◆ Task prompt: Your answer should show every line of the material below that includes "pages".

☆ ☆ ☆ ☆

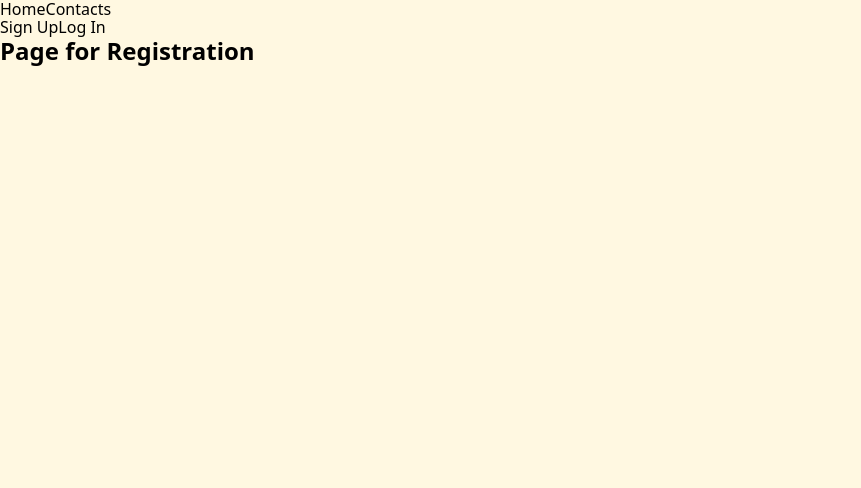
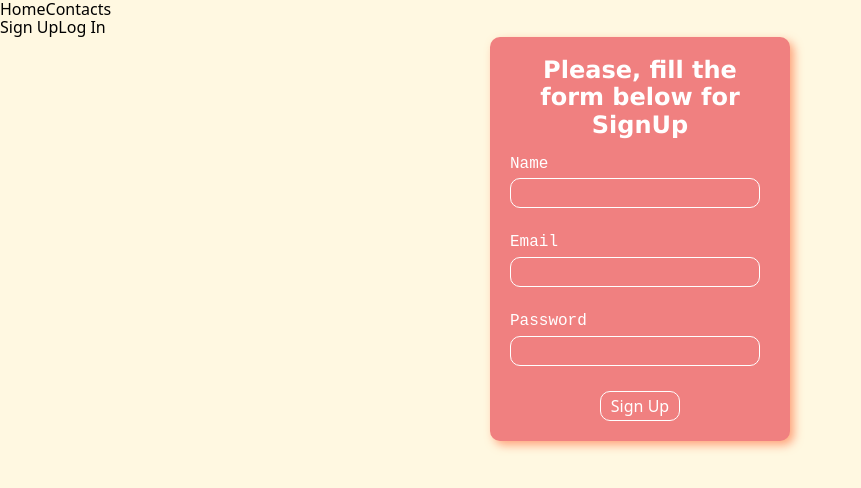
Before and after one commit to Artur-Luniaka/goit-react-hw-08, a React (Vite) app: page /registration in a window 1280 px wide. Shown: the top 488 px of the page, without its empty margins (0-861 px from the left). Built offline with nearby package versions, Linux system fonts and the light colour scheme.

Commit message:
added login and register forms/added styles for them

```diff
--- a/src/components/ContactForm/ContactForm.jsx
+++ b/src/components/ContactForm/ContactForm.jsx
@@ -20,12 +20,12 @@ const ContactForm = () => {
       .string()
       .min(3, "Too Short!")
       .max(30, "So Long!")
-      .required("Please,enter your name!"),
+      .required("Please, enter your name!"),
     number: yup
       .string()
       .min(3, "Too Short!")
       .max(15, "So Long!")
-      .required("Please,enter your phone number!"),
+      .required("Please, enter your phone number!"),
   });
 
   const addNewContact = (values, actions) => {
@@ -40,6 +40,7 @@ const ContactForm = () => {
       validationSchema={validationForm}
     >
       <Form className={s.form}>
+        <h2 className={s.title}>Add new contact by form below</h2>
         <div className={s.box}>
           <label className={s.label} htmlFor={nameFieldId}>
             Name
--- a/src/components/ContactForm/ContactForm.module.css
+++ b/src/components/ContactForm/ContactForm.module.css
@@ -11,6 +11,12 @@
   margin: 0 auto;
   margin-bottom: 10px;
   box-shadow: 4px 4px 10px 0px rgba(255, 127, 80, 0.7);
+}
+
+.title {
+  font-family: Verdana, Geneva, Tahoma, sans-serif;
+  text-align: center;
+  margin-bottom: 15px;
 }
 
 .box {
--- a/src/pages/LoginPage/LoginPage.jsx
+++ b/src/pages/LoginPage/LoginPage.jsx
@@ -1,8 +1,65 @@
+import { ErrorMessage, Field, Form, Formik } from "formik";
+import { useId } from "react";
+import * as yup from "yup";
+import s from "./LoginPage.module.css";
+
 const LoginPage = () => {
+  const initialValues = {
+    email: "",
+    password: "",
+  };
+
+  const loginValidation = yup.object({
+    email: yup
+      .string()
+      .email("Please enter correct email")
+      .required("Please, enter your email"),
+    password: yup
+      .string()
+      .min(8, "Must be minimum 8 symbols")
+      .matches(/[A-Z]/, "Must be minimum 1 big letter")
+      .matches(/[a-z]/, "Must be minimum 1 small letter")
+      .matches(/\d/, "Must be minimum 1 digit")
+      .matches(/[!@#$%^&*(),.?":{}|<>]/, "Must be minimum 1 special symbol")
+      .required("Please, enter your password"),
+  });
+
+  const emailFieldId = useId();
+  const passwordFieldId = useId();
+
   return (
-    <div>
-      <h2>Page for Login</h2>
-    </div>
+    <Formik initialValues={initialValues} validationSchema={loginValidation}>
+      <Form className={s.form}>
+        <h2 className={s.title}>Please, enter your data for Login</h2>
+        <div className={s.box}>
+          <label className={s.label} htmlFor={emailFieldId}>
+            Email
+          </label>
+          <Field
+            className={s.input}
+            type="email"
+            name="email"
+            id={emailFieldId}
+          />
+          <ErrorMessage name="email" component="span" />
+        </div>
+        <div className={s.box}>
+          <label className={s.label} htmlFor={passwordFieldId}>
+            Password
+          </label>
+          <Field
+            className={s.input}
+            type="password"
+            name="password"
+            id={passwordFieldId}
+          />
+          <ErrorMessage name="password" component="span" />
+        </div>
+        <button className={s.button} type="submit">
+          Login
+        </button>
+      </Form>
+    </Formik>
   );
 };
 
--- a/src/pages/LoginPage/LoginPage.module.css
+++ b/src/pages/LoginPage/LoginPage.module.css
@@ -0,0 +1,62 @@
+.form {
+  display: flex;
+  flex-direction: column;
+  padding: 20px;
+  justify-content: center;
+  margin-bottom: 10px;
+  border-radius: 10px;
+  background-color: lightcoral;
+  color: white;
+  max-width: 300px;
+  margin: 0 auto;
+  margin-bottom: 10px;
+  box-shadow: 4px 4px 10px 0px rgba(255, 127, 80, 0.7);
+}
+
+.title {
+  font-family: Verdana, Geneva, Tahoma, sans-serif;
+  text-align: center;
+  margin-bottom: 15px;
+}
+
+.box {
+  display: flex;
+  flex-direction: column;
+  margin-bottom: 10px;
+}
+
+.label {
+  font-family: "Courier New", Courier, monospace;
+  margin-bottom: 5px;
+}
+
+.input {
+  border: 1px solid white;
+  border-radius: 10px;
+  padding: 5px 10px;
+  margin-bottom: 15px;
+  max-width: 250px;
+  transition: scale 0.5s cubic-bezier(0.075, 0.82, 0.165, 1);
+  &:hover {
+    scale: 103%;
+  }
+}
+
+.button {
+  padding: 5px 10px;
+  border-radius: 10px;
+  border: 1px solid white;
+  display: flex;
+  gap: 5px;
+  justify-content: center;
+  align-items: center;
+  max-width: 150px;
+  margin: 0 auto;
+  transition: color 0.5s cubic-bezier(0.075, 0.82, 0.165, 1),
+    background-color 0.5s cubic-bezier(0.075, 0.82, 0.165, 1);
+  &:hover {
+    background-color: white;
+    color: lightcoral;
+    border: 1px solid lightcoral;
+  }
+}
--- a/src/pages/RegistrationPage/RegistrationPage.jsx
+++ b/src/pages/RegistrationPage/RegistrationPage.jsx
@@ -1,8 +1,78 @@
+import { ErrorMessage, Field, Form, Formik } from "formik";
+import { useId } from "react";
+import * as yup from "yup";
+import s from "./RegistrationPage.module.css";
+
 const RegistrationPage = () => {
+  const initialValues = {
+    name: "",
+    email: "",
+    password: "",
+  };
+  const nameFieldId = useId();
+  const emailFieldId = useId();
+  const passwordFieldId = useId();
+
+  const signUpValidation = yup.object({
+    name: yup
+      .string()
+      .min(3, "Too Short!")
+      .max(30, "Too Long!")
+      .required("Please, enter your name"),
+    email: yup
+      .string()
+      .email("Please enter correct email")
+      .required("Please, enter your email"),
+    password: yup
+      .string()
+      .min(8, "Must be minimum 8 symbols")
+      .matches(/[A-Z]/, "Must be minimum 1 big letter")
+      .matches(/[a-z]/, "Must be minimum 1 small letter")
+      .matches(/\d/, "Must be minimum 1 digit")
+      .matches(/[!@#$%^&*(),.?":{}|<>]/, "Must be minimum 1 special symbol")
+      .required("Please, enter your password"),
+  });
+
   return (
-    <div>
-      <h2>Page for Registration</h2>
-    </div>
+    <Formik initialValues={initialValues} validationSchema={signUpValidation}>
+      <Form className={s.form}>
+        <h2 className={s.title}>Please, fill the form below for SignUp</h2>
+        <div className={s.box}>
+          <label className={s.label} htmlFor={nameFieldId}>
+            Name
+          </label>
+          <Field className={s.input} type="text" name="name" id={nameFieldId} />
+          <ErrorMessage name="name" component="span" />
+        </div>
+        <div className={s.box}>
+          <label className={s.label} htmlFor={emailFieldId}>
+            Email
+          </label>
+          <Field
+            className={s.input}
+            type="email"
+            name="email"
+            id={emailFieldId}
+          />
+          <ErrorMessage name="email" component="span" />
+        </div>
+        <div className={s.box}>
+          <label className={s.label} htmlFor={passwordFieldId}>
+            Password
+          </label>
+          <Field
+            className={s.input}
+            type="password"
+            name="password"
+            id={passwordFieldId}
+          />
+          <ErrorMessage name="password" component="span" />
+        </div>
+        <button className={s.button} type="submit">
+          Sign Up
+        </button>
+      </Form>
+    </Formik>
   );
 };
 
--- a/src/pages/RegistrationPage/RegistrationPage.module.css
+++ b/src/pages/RegistrationPage/RegistrationPage.module.css
@@ -0,0 +1,62 @@
+.form {
+  display: flex;
+  flex-direction: column;
+  padding: 20px;
+  justify-content: center;
+  margin-bottom: 10px;
+  border-radius: 10px;
+  background-color: lightcoral;
+  color: white;
+  max-width: 300px;
+  margin: 0 auto;
+  margin-bottom: 10px;
+  box-shadow: 4px 4px 10px 0px rgba(255, 127, 80, 0.7);
+}
+
+.title {
+  font-family: Verdana, Geneva, Tahoma, sans-serif;
+  text-align: center;
+  margin-bottom: 15px;
+}
+
+.box {
+  display: flex;
+  flex-direction: column;
+  margin-bottom: 10px;
+}
+
+.label {
+  font-family: "Courier New", Courier, monospace;
+  margin-bottom: 5px;
+}
+
+.input {
+  border: 1px solid white;
+  border-radius: 10px;
+  padding: 5px 10px;
+  margin-bottom: 15px;
+  max-width: 250px;
+  transition: scale 0.5s cubic-bezier(0.075, 0.82, 0.165, 1);
+  &:hover {
+    scale: 103%;
+  }
+}
+
+.button {
+  padding: 5px 10px;
+  border-radius: 10px;
+  border: 1px solid white;
+  display: flex;
+  gap: 5px;
+  justify-content: center;
+  align-items: center;
+  max-width: 150px;
+  margin: 0 auto;
+  transition: color 0.5s cubic-bezier(0.075, 0.82, 0.165, 1),
+    background-color 0.5s cubic-bezier(0.075, 0.82, 0.165, 1);
+  &:hover {
+    background-color: white;
+    color: lightcoral;
+    border: 1px solid lightcoral;
+  }
+}
```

☆ ☆ ☆ ☆

◆ Result of this exercise:
--- a/src/pages/LoginPage/LoginPage.jsx
+++ b/src/pages/LoginPage/LoginPage.jsx
--- a/src/pages/LoginPage/LoginPage.module.css
+++ b/src/pages/LoginPage/LoginPage.module.css
--- a/src/pages/RegistrationPage/RegistrationPage.jsx
+++ b/src/pages/RegistrationPage/RegistrationPage.jsx
--- a/src/pages/RegistrationPage/RegistrationPage.module.css
+++ b/src/pages/RegistrationPage/RegistrationPage.module.css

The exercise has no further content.